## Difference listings
________________________________________
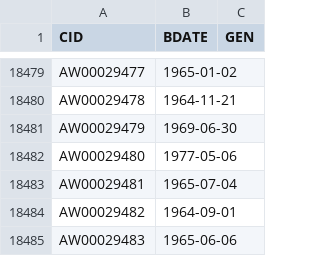
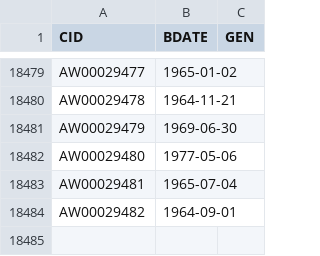
Before and after one commit to Ashwannii-20/SQL-Data-Warehouse-Project, a CSV file: datasets/source_erp/CUST_AZ12.csv, drawn as a sheet; only a part is shown, gaps mark what is left out.

Commit message:
Align ERP customer sample with validated 18,483-row dataset

```diff
--- a/datasets/source_erp/CUST_AZ12.csv
+++ b/datasets/source_erp/CUST_AZ12.csv
@@ -18484,2 +18484 @@ AW00029481,1965-07-04,
 AW00029482,1964-09-01,
-AW00029483,1965-06-06,
```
________________________________________
## Task to carry out
The records above should be repeated exactly, with every picture omitted.

## Reply
Before and after one commit to Ashwannii-20/SQL-Data-Warehouse-Project, a CSV file: datasets/source_erp/CUST_AZ12.csv, drawn as a sheet; only a part is shown, gaps mark what is left out.

Commit message:
Align ERP customer sample with validated 18,483-row dataset

```diff
--- a/datasets/source_erp/CUST_AZ12.csv
+++ b/datasets/source_erp/CUST_AZ12.csv
@@ -18484,2 +18484 @@ AW00029481,1965-07-04,
 AW00029482,1964-09-01,
-AW00029483,1965-06-06,
```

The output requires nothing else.